Go through the data and copy every line exactly, but not the images.

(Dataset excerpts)
|---|
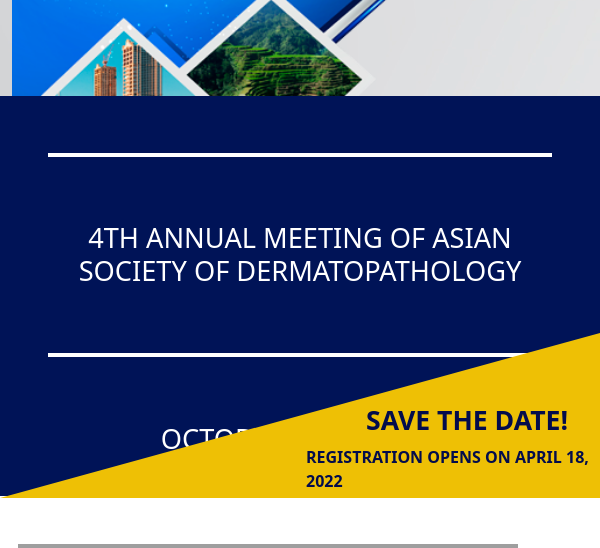
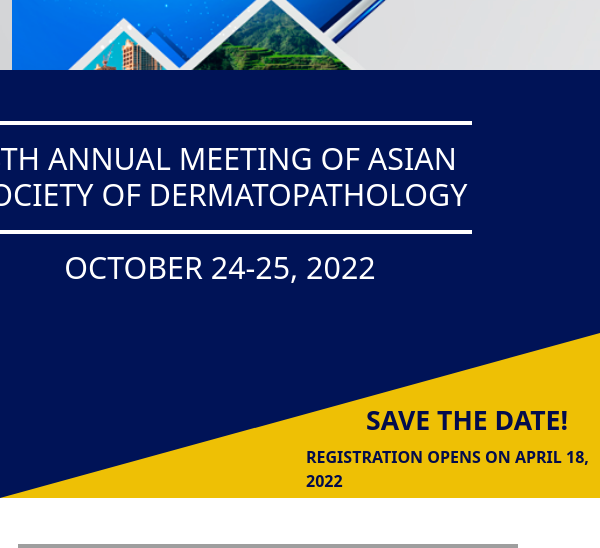
Before and after one commit to rjays16/mywork, a Vue app: page / in a window 600 px wide. Shown: the part 215-763 px from the top of the page. Built offline with nearby package versions, Linux system fonts and the light colour scheme; grey boxes are pictures that could not be loaded.

Commit message:
adding division for blocking color blue

```diff
--- a/css/style.css
+++ b/css/style.css
@@ -251,7 +251,6 @@
 
     }
 
-
     #about-meeting h1{
         font-size: 1.7rem;
     }
@@ -278,28 +277,54 @@
     #about-title{
         margin-left: 59%;
     }
-
     #about-paragraph{
         margin-left: 49%;
     }
-    #about-meeting{
-        margin-top: 45%;
-        width: 900px;
+    #about-meeting h1{
+        font-size: 1.9rem;
+        z-index: 200;
+    }
+    #about-meeting hr{
+        z-index: 200;
+    }
+    #about-block-color-blue{
+        width: 800px;
+        height: 413px;
+        position: absolute;
+        background-color: #001357;
+        z-index: 100;
+        margin-top: 300px;
+    }
+    #about-meeting {
+        margin-top: 20%;
     }
 }
 
 @media all and (max-width: 740px) and (min-width: 582px) {
     #about-meeting {
-        margin-top: 50%;
-        margin-top: -400px;
-        position: initial;
+        margin-top: 20%;
     }
+    #about-meeting h1{
+        font-size: 1.9rem;
+        z-index: 200;
+    }
+    #about-meeting hr{
+        z-index: 200;
+    }
+   #about-block-color-blue{
+       width: 800px;
+       height: 428px;
+       position: absolute;
+       background-color: #001357;
+       z-index: 100;
+       margin-top: 285px;
+   }
 }
 
 @media all and (max-width: 582px) and (min-width: 500px) {
     #about-meeting {
-        margin-top: -400px;
-        height: 400px;
+        margin-top: -450px;
+        height: 300px;
         width: 500px;
         position: initial;
         z-index: 100;
@@ -315,6 +340,15 @@
     #about-paragraph{
         z-index: 200;
     }
+    #about-block-color-blue{
+        width: 500px;
+        height: 150px;
+        position: absolute;
+        background-color: #001357;
+        z-index: 100;
+        margin-top: 560px;
+    }
+
 }
 
 
@@ -344,14 +378,17 @@
 @media all and (max-width: 992px) and (min-width: 500px) {
     #about-box-yellow{
         margin-top: 448px;
+        z-index: 200;
     }
 
     #about-title{
         margin-top: 620px;
+        z-index: 200;
     }
 
     #about-paragraph{
         margin-top: 660px;
+        z-index: 200;
     }
 }
 
--- a/src/components/About.vue
+++ b/src/components/About.vue
@@ -28,6 +28,7 @@
               <hr class="divider-2">
               <h1 class="text-uppercase mb-0">october 24-25, 2022</h1>
             </div>
+            <div id="about-block-color-blue"></div>
           </div>
         </div>
       </div>
```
|---|
**Task response**
Before and after one commit to rjays16/mywork, a Vue app: page / in a window 600 px wide. Shown: the part 215-763 px from the top of the page. Built offline with nearby package versions, Linux system fonts and the light colour scheme; grey boxes are pictures that could not be loaded.

Commit message:
adding division for blocking color blue

```diff
--- a/css/style.css
+++ b/css/style.css
@@ -251,7 +251,6 @@
 
     }
 
-
     #about-meeting h1{
         font-size: 1.7rem;
     }
@@ -278,28 +277,54 @@
     #about-title{
         margin-left: 59%;
     }
-
     #about-paragraph{
         margin-left: 49%;
     }
-    #about-meeting{
-        margin-top: 45%;
-        width: 900px;
+    #about-meeting h1{
+        font-size: 1.9rem;
+        z-index: 200;
+    }
+    #about-meeting hr{
+        z-index: 200;
+    }
+    #about-block-color-blue{
+        width: 800px;
+        height: 413px;
+        position: absolute;
+        background-color: #001357;
+        z-index: 100;
+        margin-top: 300px;
+    }
+    #about-meeting {
+        margin-top: 20%;
     }
 }
 
 @media all and (max-width: 740px) and (min-width: 582px) {
     #about-meeting {
-        margin-top: 50%;
-        margin-top: -400px;
-        position: initial;
+        margin-top: 20%;
     }
+    #about-meeting h1{
+        font-size: 1.9rem;
+        z-index: 200;
+    }
+    #about-meeting hr{
+        z-index: 200;
+    }
+   #about-block-color-blue{
+       width: 800px;
+       height: 428px;
+       position: absolute;
+       background-color: #001357;
+       z-index: 100;
+       margin-top: 285px;
+   }
 }
 
 @media all and (max-width: 582px) and (min-width: 500px) {
     #about-meeting {
-        margin-top: -400px;
-        height: 400px;
+        margin-top: -450px;
+        height: 300px;
         width: 500px;
         position: initial;
         z-index: 100;
@@ -315,6 +340,15 @@
     #about-paragraph{
         z-index: 200;
     }
+    #about-block-color-blue{
+        width: 500px;
+        height: 150px;
+        position: absolute;
+        background-color: #001357;
+        z-index: 100;
+        margin-top: 560px;
+    }
+
 }
 
 
@@ -344,14 +378,17 @@
 @media all and (max-width: 992px) and (min-width: 500px) {
     #about-box-yellow{
         margin-top: 448px;
+        z-index: 200;
     }
 
     #about-title{
         margin-top: 620px;
+        z-index: 200;
     }
 
     #about-paragraph{
         margin-top: 660px;
+        z-index: 200;
     }
 }
 
--- a/src/components/About.vue
+++ b/src/components/About.vue
@@ -28,6 +28,7 @@
               <hr class="divider-2">
               <h1 class="text-uppercase mb-0">october 24-25, 2022</h1>
             </div>
+            <div id="about-block-color-blue"></div>
           </div>
         </div>
       </div>
```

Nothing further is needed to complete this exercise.